BEGIN DATA SHOWN

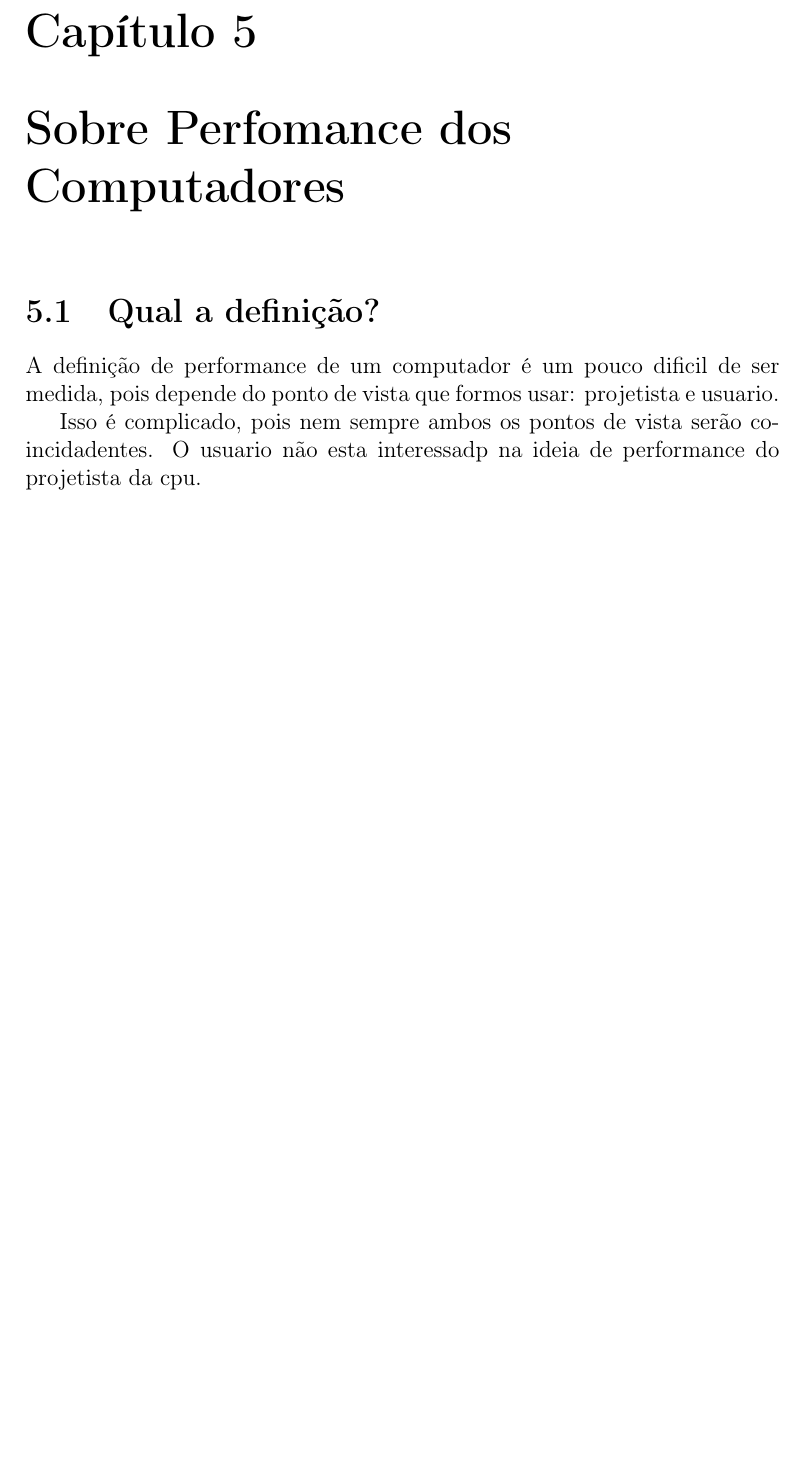
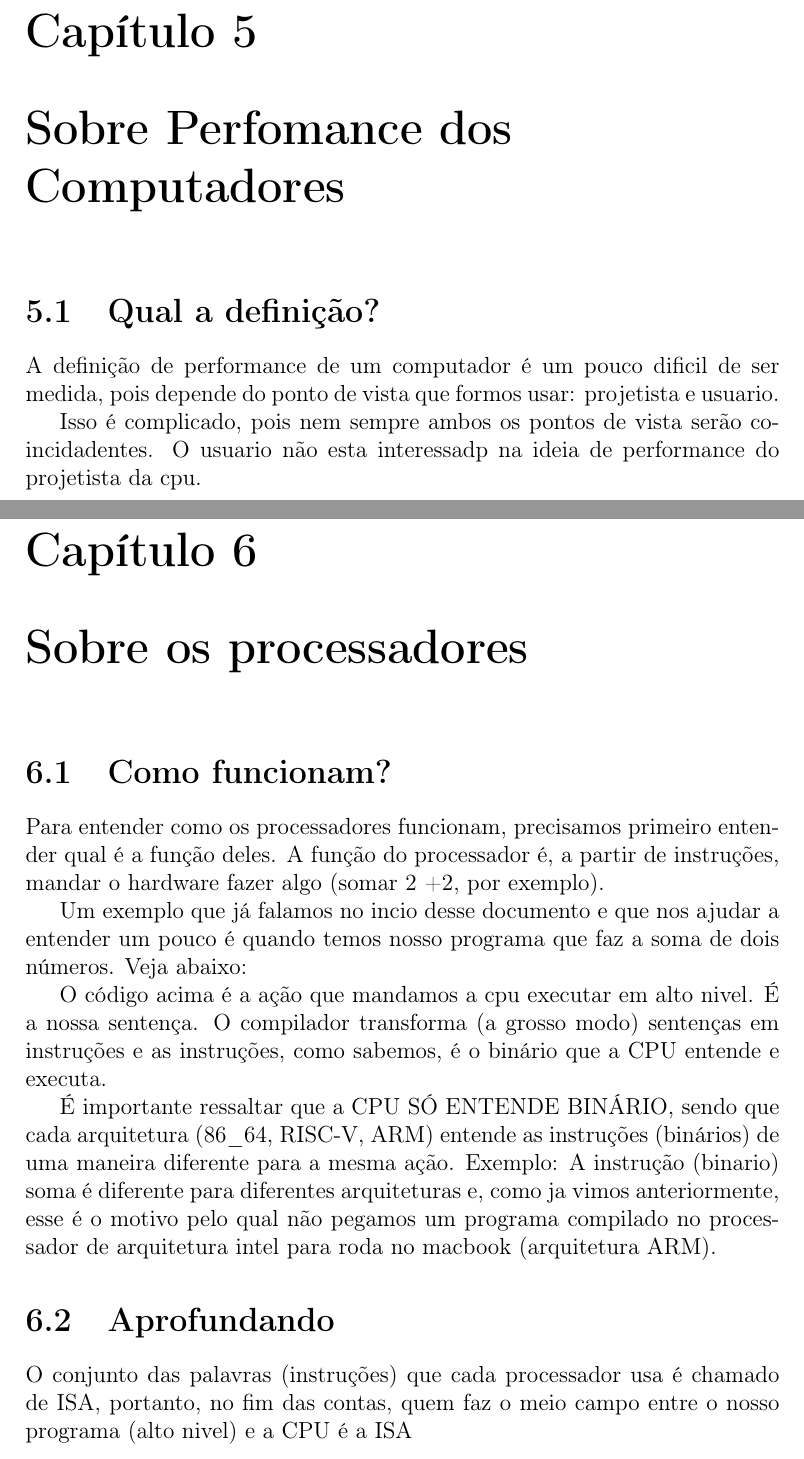
Before and after one commit to carreiranicolas/estudo-arq, a LaTeX document (arq-computadores1.tex): part of page 22 of 22 before the commit and two parts of pages 22 and 23 of 24 after it, the two joined at a grey line, cut so that both start at the same text, the shorter picture padded with empty space. Compiled offline with pdfLaTeX.

Commit message:
Adicionando algumas anotações da última parte da matéria

```diff
--- a/arq-computadores1.tex
+++ b/arq-computadores1.tex
@@ -464,3 +464,18 @@
 
 	Isso é complicado, pois nem sempre ambos os pontos de vista serão coincidadentes. O usuario não esta interessadp na ideia de performance do projetista da cpu.
 
+	\chapter{Sobre os processadores}
+
+	\section{Como funcionam?}
+	Para entender como os processadores funcionam, precisamos primeiro entender qual é a função deles. A função do processador é, a partir de instruções, mandar o hardware fazer algo (somar 2 +2, por exemplo).
+
+
+	Um exemplo que já falamos no incio desse documento e que nos ajudar a entender um pouco é quando temos nosso programa que faz a soma de dois números. Veja abaixo:
+
+
+	O código acima é a ação que mandamos a cpu executar em alto nivel. É a nossa sentença. O compilador transforma (a grosso modo) sentenças em instruções e as instruções, como sabemos, é o binário que a CPU entende e executa.
+
+	É importante ressaltar que a CPU SÓ ENTENDE BINÁRIO, sendo que cada arquitetura (86\_64, RISC-V, ARM) entende as instruções (binários) de uma maneira diferente para a mesma ação. Exemplo: A instrução (binario) soma é diferente para diferentes arquiteturas e, como ja vimos anteriormente, esse é o motivo pelo qual não pegamos um programa compilado no processador de arquitetura intel para roda no macbook (arquitetura ARM).
+
+	\section{Aprofundando}
+	O conjunto das palavras (instruções) que cada processador usa é chamado de ISA, portanto, no fim das contas, quem faz o meio campo entre o nosso programa (alto nivel) e a CPU é a ISA
```
Also changed, not shown: arq-computadores1.pdf, arq-computadores1.tex (20 more changed lines).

END DATA SHOWN

● WHAT YOU ARE ASKED TO DO
Reproduce every entry exactly, but omit each picture.

● RESULT
Before and after one commit to carreiranicolas/estudo-arq, a LaTeX document (arq-computadores1.tex): part of page 22 of 22 before the commit and two parts of pages 22 and 23 of 24 after it, the two joined at a grey line, cut so that both start at the same text, the shorter picture padded with empty space. Compiled offline with pdfLaTeX.

Commit message:
Adicionando algumas anotações da última parte da matéria

```diff
--- a/arq-computadores1.tex
+++ b/arq-computadores1.tex
@@ -464,3 +464,18 @@
 
 	Isso é complicado, pois nem sempre ambos os pontos de vista serão coincidadentes. O usuario não esta interessadp na ideia de performance do projetista da cpu.
 
+	\chapter{Sobre os processadores}
+
+	\section{Como funcionam?}
+	Para entender como os processadores funcionam, precisamos primeiro entender qual é a função deles. A função do processador é, a partir de instruções, mandar o hardware fazer algo (somar 2 +2, por exemplo).
+
+
+	Um exemplo que já falamos no incio desse documento e que nos ajudar a entender um pouco é quando temos nosso programa que faz a soma de dois números. Veja abaixo:
+
+
+	O código acima é a ação que mandamos a cpu executar em alto nivel. É a nossa sentença. O compilador transforma (a grosso modo) sentenças em instruções e as instruções, como sabemos, é o binário que a CPU entende e executa.
+
+	É importante ressaltar que a CPU SÓ ENTENDE BINÁRIO, sendo que cada arquitetura (86\_64, RISC-V, ARM) entende as instruções (binários) de uma maneira diferente para a mesma ação. Exemplo: A instrução (binario) soma é diferente para diferentes arquiteturas e, como ja vimos anteriormente, esse é o motivo pelo qual não pegamos um programa compilado no processador de arquitetura intel para roda no macbook (arquitetura ARM).
+
+	\section{Aprofundando}
+	O conjunto das palavras (instruções) que cada processador usa é chamado de ISA, portanto, no fim das contas, quem faz o meio campo entre o nosso programa (alto nivel) e a CPU é a ISA
```
Also changed, not shown: arq-computadores1.pdf, arq-computadores1.tex (20 more changed lines).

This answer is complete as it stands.